Problem requirements: Every line below that has "feature" in it should be copied.
─── Excerpted records
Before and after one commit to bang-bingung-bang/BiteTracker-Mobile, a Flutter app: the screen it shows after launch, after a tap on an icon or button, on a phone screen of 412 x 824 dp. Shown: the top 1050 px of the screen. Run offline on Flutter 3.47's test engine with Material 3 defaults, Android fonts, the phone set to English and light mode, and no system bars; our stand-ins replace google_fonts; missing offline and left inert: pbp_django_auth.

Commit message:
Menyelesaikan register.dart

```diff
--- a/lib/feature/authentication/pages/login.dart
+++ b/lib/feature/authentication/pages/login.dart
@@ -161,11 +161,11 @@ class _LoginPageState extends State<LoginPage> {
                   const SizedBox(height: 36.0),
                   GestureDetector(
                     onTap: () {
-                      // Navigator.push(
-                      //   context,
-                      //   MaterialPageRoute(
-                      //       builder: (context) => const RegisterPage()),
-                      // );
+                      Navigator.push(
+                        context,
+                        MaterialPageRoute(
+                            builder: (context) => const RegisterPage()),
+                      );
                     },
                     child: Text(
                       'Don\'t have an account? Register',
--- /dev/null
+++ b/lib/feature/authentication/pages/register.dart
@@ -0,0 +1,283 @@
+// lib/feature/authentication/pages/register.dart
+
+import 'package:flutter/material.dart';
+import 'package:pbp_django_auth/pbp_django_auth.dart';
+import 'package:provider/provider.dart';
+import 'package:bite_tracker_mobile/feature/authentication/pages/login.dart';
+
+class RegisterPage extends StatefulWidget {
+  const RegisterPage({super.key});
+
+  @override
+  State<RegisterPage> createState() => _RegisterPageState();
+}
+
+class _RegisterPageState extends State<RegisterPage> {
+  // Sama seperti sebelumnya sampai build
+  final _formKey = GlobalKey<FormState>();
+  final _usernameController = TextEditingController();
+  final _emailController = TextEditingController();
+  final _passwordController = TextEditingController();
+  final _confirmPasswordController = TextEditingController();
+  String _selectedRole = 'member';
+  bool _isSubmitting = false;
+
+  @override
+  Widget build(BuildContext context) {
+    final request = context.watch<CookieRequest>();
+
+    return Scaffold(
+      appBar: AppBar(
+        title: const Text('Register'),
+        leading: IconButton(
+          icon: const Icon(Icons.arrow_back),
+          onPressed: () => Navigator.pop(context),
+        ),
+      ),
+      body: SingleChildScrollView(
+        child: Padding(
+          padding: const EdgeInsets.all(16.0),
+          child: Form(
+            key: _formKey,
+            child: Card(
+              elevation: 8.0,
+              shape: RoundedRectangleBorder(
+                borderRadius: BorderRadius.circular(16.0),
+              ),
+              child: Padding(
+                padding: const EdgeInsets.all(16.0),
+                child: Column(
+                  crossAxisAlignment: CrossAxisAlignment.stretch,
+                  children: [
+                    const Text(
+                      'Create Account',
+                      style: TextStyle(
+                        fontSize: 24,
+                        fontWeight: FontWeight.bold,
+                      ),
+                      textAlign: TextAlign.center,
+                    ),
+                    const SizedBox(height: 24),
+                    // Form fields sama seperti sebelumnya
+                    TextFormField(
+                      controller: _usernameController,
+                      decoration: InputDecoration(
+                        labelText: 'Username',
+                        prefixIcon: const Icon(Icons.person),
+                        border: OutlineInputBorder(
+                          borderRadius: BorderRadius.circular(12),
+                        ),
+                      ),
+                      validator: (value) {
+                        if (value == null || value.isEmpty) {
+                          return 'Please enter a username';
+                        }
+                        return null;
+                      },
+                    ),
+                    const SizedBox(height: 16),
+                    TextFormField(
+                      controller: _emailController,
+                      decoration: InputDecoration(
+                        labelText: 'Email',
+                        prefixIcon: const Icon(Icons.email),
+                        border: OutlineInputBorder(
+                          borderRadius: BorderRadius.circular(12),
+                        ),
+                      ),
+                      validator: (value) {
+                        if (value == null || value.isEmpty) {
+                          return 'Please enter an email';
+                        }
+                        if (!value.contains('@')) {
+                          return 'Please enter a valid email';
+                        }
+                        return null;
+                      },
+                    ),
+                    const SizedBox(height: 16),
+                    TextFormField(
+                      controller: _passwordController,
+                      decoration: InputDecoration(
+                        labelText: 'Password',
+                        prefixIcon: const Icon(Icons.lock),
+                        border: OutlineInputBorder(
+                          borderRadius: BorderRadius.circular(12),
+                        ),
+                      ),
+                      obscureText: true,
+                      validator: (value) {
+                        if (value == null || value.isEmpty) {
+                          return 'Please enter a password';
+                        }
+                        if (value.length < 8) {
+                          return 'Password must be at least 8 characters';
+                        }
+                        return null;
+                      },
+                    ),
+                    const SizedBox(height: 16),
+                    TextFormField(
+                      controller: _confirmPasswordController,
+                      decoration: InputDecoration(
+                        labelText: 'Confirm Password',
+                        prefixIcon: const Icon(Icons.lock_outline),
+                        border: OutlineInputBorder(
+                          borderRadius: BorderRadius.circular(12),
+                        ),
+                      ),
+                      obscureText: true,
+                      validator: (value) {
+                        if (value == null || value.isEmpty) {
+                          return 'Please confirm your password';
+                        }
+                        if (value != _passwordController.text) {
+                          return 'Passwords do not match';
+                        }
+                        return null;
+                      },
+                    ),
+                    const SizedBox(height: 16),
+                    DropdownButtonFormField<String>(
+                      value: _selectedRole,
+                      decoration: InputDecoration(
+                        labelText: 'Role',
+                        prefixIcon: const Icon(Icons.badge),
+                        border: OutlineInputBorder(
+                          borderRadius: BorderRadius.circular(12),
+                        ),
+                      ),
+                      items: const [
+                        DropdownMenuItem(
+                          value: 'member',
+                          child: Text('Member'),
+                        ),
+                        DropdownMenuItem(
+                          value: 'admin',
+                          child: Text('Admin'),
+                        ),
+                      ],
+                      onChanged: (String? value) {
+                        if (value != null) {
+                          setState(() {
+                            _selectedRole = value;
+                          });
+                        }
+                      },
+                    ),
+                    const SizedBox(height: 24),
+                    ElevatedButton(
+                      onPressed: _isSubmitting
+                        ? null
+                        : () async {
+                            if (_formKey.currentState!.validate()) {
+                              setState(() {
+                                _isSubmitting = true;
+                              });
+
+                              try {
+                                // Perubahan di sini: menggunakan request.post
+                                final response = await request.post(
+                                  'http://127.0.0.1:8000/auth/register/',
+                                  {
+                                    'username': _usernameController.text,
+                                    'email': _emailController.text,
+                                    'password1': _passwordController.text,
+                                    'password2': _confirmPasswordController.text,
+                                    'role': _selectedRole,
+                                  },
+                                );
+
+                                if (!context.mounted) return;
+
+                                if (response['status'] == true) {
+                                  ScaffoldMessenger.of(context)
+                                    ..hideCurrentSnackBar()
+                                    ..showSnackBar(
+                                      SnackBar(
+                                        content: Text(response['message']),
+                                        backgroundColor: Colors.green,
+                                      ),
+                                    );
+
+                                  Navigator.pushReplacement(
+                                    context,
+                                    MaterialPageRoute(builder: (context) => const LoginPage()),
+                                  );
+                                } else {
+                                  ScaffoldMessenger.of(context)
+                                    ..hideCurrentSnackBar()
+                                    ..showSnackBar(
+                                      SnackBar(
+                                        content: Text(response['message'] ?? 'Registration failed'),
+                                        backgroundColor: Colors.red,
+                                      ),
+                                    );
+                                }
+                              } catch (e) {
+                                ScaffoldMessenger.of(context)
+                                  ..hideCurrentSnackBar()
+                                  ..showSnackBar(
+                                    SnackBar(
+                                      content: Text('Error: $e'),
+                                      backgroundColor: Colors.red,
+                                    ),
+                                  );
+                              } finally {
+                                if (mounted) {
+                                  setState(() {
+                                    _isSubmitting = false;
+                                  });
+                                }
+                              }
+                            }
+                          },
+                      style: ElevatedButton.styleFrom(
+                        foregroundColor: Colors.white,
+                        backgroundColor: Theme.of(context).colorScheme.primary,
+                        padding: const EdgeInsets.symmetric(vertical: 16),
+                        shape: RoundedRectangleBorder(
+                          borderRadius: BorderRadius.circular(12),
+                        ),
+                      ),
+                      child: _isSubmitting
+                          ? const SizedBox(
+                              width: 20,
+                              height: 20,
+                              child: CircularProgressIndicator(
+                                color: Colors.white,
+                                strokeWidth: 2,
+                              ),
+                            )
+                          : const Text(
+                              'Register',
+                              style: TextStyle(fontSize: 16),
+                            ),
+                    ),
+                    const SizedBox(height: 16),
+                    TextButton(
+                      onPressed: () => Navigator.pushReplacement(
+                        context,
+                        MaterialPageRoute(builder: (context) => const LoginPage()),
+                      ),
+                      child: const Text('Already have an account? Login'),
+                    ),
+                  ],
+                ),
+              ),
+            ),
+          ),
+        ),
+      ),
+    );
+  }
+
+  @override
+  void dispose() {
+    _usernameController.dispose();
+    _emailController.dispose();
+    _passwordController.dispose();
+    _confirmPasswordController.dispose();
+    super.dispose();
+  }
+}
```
──────
Output:
--- a/lib/feature/authentication/pages/login.dart
+++ b/lib/feature/authentication/pages/login.dart
+++ b/lib/feature/authentication/pages/register.dart
+// lib/feature/authentication/pages/register.dart
+import 'package:bite_tracker_mobile/feature/authentication/pages/login.dart';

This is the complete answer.